Review by Frank Plowright
Matt’s a bit of a provocative dick, the kind of guy who doesn’t know when to shut his mouth and can’t tell when people aren’t having fun any more. It makes you kind of envious someone like that drives a prime 1960s Ford Mustang. Accompanying him in the back end of Arizona are Sheryl, who’s annoyed that they’re so far off the map, and Danni, who’s taking it a bit more calmly. Along the way they pick up hitch-hiker Dalton. That’s just before they hit the ghost town where real ghosts seem to be manifesting. Suffice to say, where the plot goes from there doesn’t improve anyone’s mood.
There’s far greater explicit adult content, but otherwise the wonderfully elegant black and white art of Francesco Francavilla brings to mind the serialised stories of the late 1970s and early 1980s British supernatural weeklies, which also used to feature refined Italian artists with admirable technique.
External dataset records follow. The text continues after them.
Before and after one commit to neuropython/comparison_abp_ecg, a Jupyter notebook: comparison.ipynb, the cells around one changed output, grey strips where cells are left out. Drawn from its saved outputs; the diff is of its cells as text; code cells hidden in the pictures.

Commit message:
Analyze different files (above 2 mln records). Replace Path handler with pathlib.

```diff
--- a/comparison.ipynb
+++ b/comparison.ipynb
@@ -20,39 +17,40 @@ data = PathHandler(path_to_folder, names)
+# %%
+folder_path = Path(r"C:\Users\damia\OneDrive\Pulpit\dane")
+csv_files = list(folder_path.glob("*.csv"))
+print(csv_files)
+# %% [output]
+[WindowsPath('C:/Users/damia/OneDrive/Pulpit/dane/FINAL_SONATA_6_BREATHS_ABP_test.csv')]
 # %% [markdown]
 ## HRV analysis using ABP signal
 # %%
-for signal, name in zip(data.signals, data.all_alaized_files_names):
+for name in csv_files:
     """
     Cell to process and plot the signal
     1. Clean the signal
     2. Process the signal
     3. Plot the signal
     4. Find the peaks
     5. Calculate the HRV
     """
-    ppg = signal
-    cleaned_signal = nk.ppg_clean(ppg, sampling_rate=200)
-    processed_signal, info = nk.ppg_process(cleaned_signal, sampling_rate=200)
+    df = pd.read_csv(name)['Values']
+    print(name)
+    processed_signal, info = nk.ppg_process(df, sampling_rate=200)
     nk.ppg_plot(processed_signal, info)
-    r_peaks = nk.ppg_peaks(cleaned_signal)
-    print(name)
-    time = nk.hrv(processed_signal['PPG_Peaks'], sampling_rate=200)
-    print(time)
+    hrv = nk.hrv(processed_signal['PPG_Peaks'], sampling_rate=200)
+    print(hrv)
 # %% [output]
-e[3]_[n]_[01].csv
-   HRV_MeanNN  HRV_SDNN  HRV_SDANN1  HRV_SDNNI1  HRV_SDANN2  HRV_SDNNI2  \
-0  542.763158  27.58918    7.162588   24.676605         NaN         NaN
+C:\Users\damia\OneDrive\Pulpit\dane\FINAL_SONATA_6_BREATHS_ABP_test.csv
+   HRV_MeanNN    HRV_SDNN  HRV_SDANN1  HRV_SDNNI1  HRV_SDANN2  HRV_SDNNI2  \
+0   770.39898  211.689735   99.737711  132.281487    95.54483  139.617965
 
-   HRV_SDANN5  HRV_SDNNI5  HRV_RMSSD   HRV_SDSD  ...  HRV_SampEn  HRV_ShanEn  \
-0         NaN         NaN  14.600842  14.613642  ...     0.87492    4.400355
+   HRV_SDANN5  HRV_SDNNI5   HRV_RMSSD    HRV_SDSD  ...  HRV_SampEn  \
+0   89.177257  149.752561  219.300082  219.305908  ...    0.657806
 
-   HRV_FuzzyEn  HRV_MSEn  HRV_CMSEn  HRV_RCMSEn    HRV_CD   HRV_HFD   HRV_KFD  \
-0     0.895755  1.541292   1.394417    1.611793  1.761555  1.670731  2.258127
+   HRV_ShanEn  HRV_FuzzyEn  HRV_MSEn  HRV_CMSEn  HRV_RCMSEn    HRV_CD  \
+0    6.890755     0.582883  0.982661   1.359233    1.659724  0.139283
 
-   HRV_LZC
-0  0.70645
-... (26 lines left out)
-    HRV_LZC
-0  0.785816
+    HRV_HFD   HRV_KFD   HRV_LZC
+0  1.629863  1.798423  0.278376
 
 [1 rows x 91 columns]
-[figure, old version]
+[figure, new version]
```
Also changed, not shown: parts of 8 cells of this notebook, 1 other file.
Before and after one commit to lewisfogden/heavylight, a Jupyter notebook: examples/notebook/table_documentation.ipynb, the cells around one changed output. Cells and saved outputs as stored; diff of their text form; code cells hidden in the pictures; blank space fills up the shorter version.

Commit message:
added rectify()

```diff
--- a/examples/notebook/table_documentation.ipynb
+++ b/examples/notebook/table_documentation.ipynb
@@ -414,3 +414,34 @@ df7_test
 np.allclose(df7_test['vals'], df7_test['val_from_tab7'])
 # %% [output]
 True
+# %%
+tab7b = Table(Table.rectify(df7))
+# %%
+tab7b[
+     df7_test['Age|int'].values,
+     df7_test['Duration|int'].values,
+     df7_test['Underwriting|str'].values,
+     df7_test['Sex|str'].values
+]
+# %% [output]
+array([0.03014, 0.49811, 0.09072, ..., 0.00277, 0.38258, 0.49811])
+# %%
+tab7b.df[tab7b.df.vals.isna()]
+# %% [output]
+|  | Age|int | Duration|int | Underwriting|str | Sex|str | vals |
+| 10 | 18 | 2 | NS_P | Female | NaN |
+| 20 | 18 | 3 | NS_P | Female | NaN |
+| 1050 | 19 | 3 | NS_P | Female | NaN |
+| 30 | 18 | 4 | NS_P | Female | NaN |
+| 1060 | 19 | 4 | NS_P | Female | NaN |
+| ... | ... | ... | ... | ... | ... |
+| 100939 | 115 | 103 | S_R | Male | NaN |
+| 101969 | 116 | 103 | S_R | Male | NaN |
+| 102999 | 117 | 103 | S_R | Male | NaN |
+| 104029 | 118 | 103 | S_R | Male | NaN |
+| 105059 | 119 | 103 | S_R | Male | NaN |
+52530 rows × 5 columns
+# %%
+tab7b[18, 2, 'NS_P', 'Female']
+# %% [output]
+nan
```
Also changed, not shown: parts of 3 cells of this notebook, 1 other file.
We’re used to seeing his very individual looking colour art, but Francavilla’s equally amazing in plain black and white, really selling the horror with some memorably disturbing images.
As far as the plot goes, Rick Remender and Seth Peck don’t stretch themselves much beyond the template of the strangers arriving in a strange town where everyone seems to have murderous intent. They cope nicely with the necessities of that template, however, and there’s a novelty in Danni’s native American heritage being integral to events. Beyond that, you’ll know what to expect, and who’s going to survive their experience, so just immerse yourself and wallow in it.